Over the past few hundred years, as countries began to open their borders to trade, men such as David Douglas and George Forrest have been sent to parts of the world in search of new plants, organized by botanical gardens. and horticultural companies sponsored by wealthy landowners. .
While a person capable of studying plants on an expedition may have been helpful, it may not have been deemed important enough to take up valuable space aboard a full-fledged ship – it’s is why men like David Lyall took the time to pursue their interest in botanical study and collecting while combining a more functional role.
David Lyall was born on June 1, 1817 in the village of Auchenblae in the east of Scotland, south of Aberdeen, the rich red soil of the land around which he grew up and the favorable climate allowed this part of the country to support high yielding crops. and a variety of wild flora.
In fact, his grandfather William Lyall in 1756 experimented with the turnip, revolutionizing it as a turnip that could be grown, lifted and stored over the winter in order to keep cattle well fed and alive.
Something until then, Scotland did not have most of the farm animals to be slaughtered in the fall except a few for breeding purposes.
The village where he grew up was not far from the port of Montrose, and with the time he obtained a medical degree from the University of Aberdeen, he was no stranger to the sea. the adventure and discovery of the world he was reading about was to become a naval surgeon.
After gaining experience on a whaling ship in the Greenland region where he also took the opportunity to collect botanical species, Lyall joined the expedition in 1839 to find the South Magnetic Pole as an assistant naval surgeon aboard HMS Terror.
His equivalent post on the second ship was none other than Joseph Hooker, son of William who, as professor of botany at the Glasgow Botanic Gardens, mentored many young explorers, including David Douglas.

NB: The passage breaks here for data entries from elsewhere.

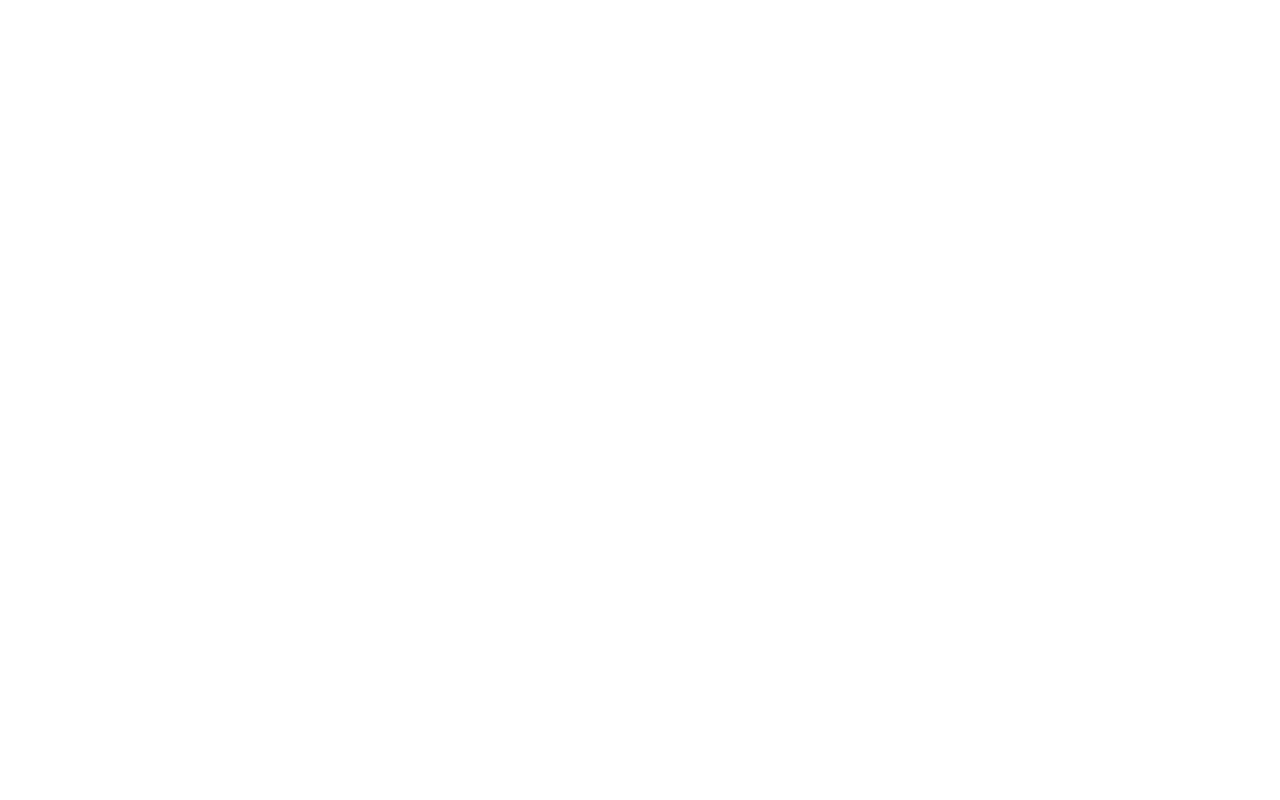
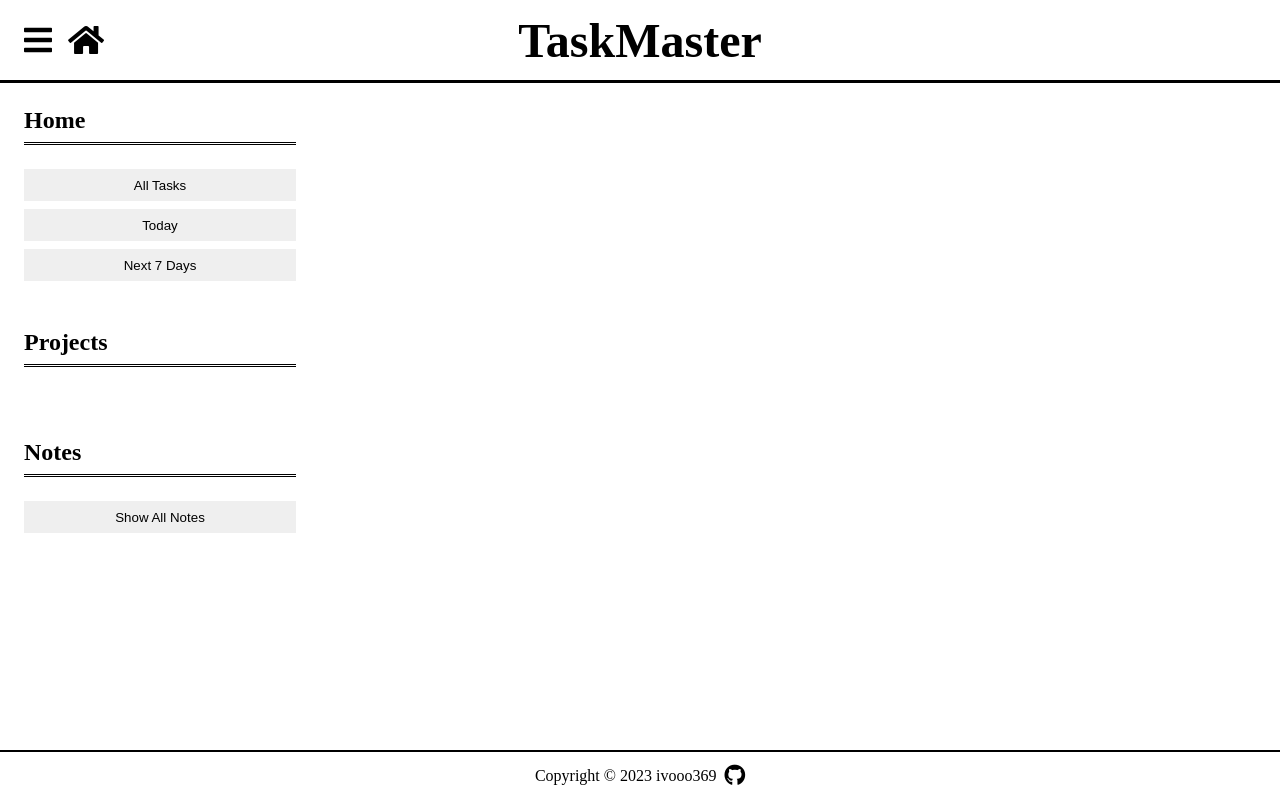
Before and after one commit to ivooo369/Todo-List, a website built with webpack: page src/index.html in a window 1280 px wide. Built offline with nearby package versions, Linux system fonts and the light colour scheme.

Commit message:
Add a basic structure for the project

```diff
--- a/src/index.html
+++ b/src/index.html
@@ -5,10 +5,57 @@
     <meta charset="UTF-8">
     <meta name="viewport" content="width=device-width, initial-scale=1.0">
     <title>Todo List</title>
+    <link rel="stylesheet" href="https://cdnjs.cloudflare.com/ajax/libs/font-awesome/5.15.3/css/all.min.css" />
 </head>
 
 <body>
-
+    <header>
+        <div class="header-buttons">
+            <i class="fa fa-bars fa-2x"></i>
+            <i class="fas fa-home fa-2x"></i>
+        </div>
+        <div class="title-container">
+            <h1 class="title">TaskMaster</h1>
+        </div>
+    </header>
+    <div class="content">
+        <div class="menu-container">
+            <div class="sections">
+                <h2 class="menu-titles">Home</h2>
+                <div class="menu-buttons-container">
+                    <button class="menu-buttons" id="all-tasks-button">All Tasks</button>
+                    <button class="menu-buttons" id="today-tasks-button">Today</button>
+                    <button class="menu-buttons" id="week-tasks-button">Next 7 Days</button>
+                </div>
+            </div>
+            <div class="sections">
+                <h2 class="menu-titles">Projects</h2>
+                <div class="projects-container"></div>
+            </div>
+            <div class="sections">
+                <h2 class="menu-titles">Notes</h2>
+                <button class="menu-buttons" id="all-notes-button">Show All Notes</button>
+            </div>
+        </div>
+        <div class="tasks-pages-container">
+            <div class="pages" id="all-tasks-page">
+                <h2>All Tasks</h2>
+            </div>
+            <div class="pages" id="today-tasks-page">
+                <h2>Today</h2>
+            </div>
+            <div class="pages" id="week-tasks-page">
+                <h2>Next 7 Days</h2>
+            </div>
+            <div class="pages" id="all-notes-page">
+                <h2>Notes</h2>
+            </div>
+        </div>
+    </div>
+    <footer>
+        <span>Copyright © 2023 ivooo369</span>
+        <a href="https://github.com/ivooo369" class="github-link"><i class="fab fa-github fa-lg"></i></a>
+    </footer>
 </body>
 
 </html>
--- a/src/style.css
+++ b/src/style.css
@@ -0,0 +1,107 @@
+* {
+    -webkit-tap-highlight-color: rgba(255, 255, 255, 0) !important;
+    outline: none !important;
+    margin: 0;
+    padding: 0;
+}
+
+body {
+    height: 100vh;
+}
+
+.content {
+    display: flex;
+}
+
+header {
+    display: flex;
+    justify-content: center;
+    align-items: center;
+    padding: 1rem;
+    border-bottom: 3px solid black;
+    font-size: 1.5rem;
+}
+
+.title-container {
+    display: flex;
+    align-items: center;
+    gap: 0.5rem;
+}
+
+.title-icon {
+    width: 3rem;
+    height: 3rem;
+}
+
+.header-buttons {
+    display: flex;
+    gap: 1rem;
+    font-size: 1rem;
+    padding: 0.5rem;
+    margin-right: auto;
+}
+
+.title-container {
+    position: absolute;
+}
+
+.pages {
+    display: none;
+}
+
+.all-tasks-page {
+    display: flex;
+}
+
+.menu-container {
+    display: flex;
+    flex-direction: column;
+    width: 20rem;
+}
+
+.menu-titles {
+    padding-bottom: 0.5rem;
+    border-bottom: 3px double black;
+}
+
+.sections {
+    display: flex;
+    flex-direction: column;
+    gap: 1.5rem;
+    padding: 1.5rem;
+}
+
+.menu-buttons-container {
+    display: flex;
+    flex-direction: column;
+    align-items: start;
+    gap: 0.5rem;
+}
+
+.menu-buttons {
+    width: 100%;
+    height: 2rem;
+    border: none;
+}
+
+footer {
+    display: flex;
+    justify-content: center;
+    align-items: center;
+    gap: 0.5rem;
+    height: 3rem;
+    position: absolute;
+    bottom: 0;
+    width: 100%;
+    border-top: 2px solid black;
+}
+
+.github-link {
+    color: inherit;
+    text-decoration: none;
+}
+
+button:hover,
+i:hover {
+    cursor: pointer;
+}
```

These influences mark the beginning of Lyall’s vocation as a plant collector.
Although most of their specimens from the Antarctic regions were algae, it was the plants and seeds from New Zealand stopovers that excited nurserymen back to Britain on their return.
Much of my career has been spent working in alpine gardens, attending numerous conferences organized by the Scottish Rock Garden Club and reading many excellent articles on New Zealand plants in their biannual journal.
During this time I remember being taken by a large white flowering buttercup from this part of the world called Ranunculus lyallii.
Years later, when I first read this man’s findings, it gave me such a buzz to tie the two together, that David Lyall, a few miles down the road, gave me the opportunity to cultivate such a beautiful plant, having seen for the first time hundreds of hectares which are covered with it in its natural habitat in the west of the South Island of the country.
Lyall’s career on the seas would also see him search for missing ships and their crew in the Arctic, the full fury of naval warfare in the Crimean War, then based on Vancouver Island in Canada tracing the border of the 49th parallel.
His he became a mountaineer, scaling the Rocky Mountains from sea level to 8,000-foot-high peaks, to define the border points between the United States and Canada.
In doing so, he would also continue his collection of plants which, in the end, compiled nearly 1,400 samples of dried plants, being part of a quarry totaling 6,700 specimens.
The heritage of the plant hunters is perpetuated through their collections of plants which are still the favorites of our parks and gardens today.
Probably the most remarkable of Lyall is the one many of us see growing up somewhere every day.
Phormium, evergreen tufts of upright, sword-shaped leaves making striking structural plants for borders that come in a variety of foliage forms, and perfect for those gardeners on the coast.
This is also known as “New Zealand flax” due to its traditional use where it comes from.
When I go up to Aberdeen on the A90 to film Beechgrove, I always look towards Auchenblae and the country where David Lyall grew up.
This week, while recording, I looked down to see the white bracts of the brilliant ground cover Cornus canadensis, growing in the shade of an evergreen tree.
Thank you, Mr. Lyall.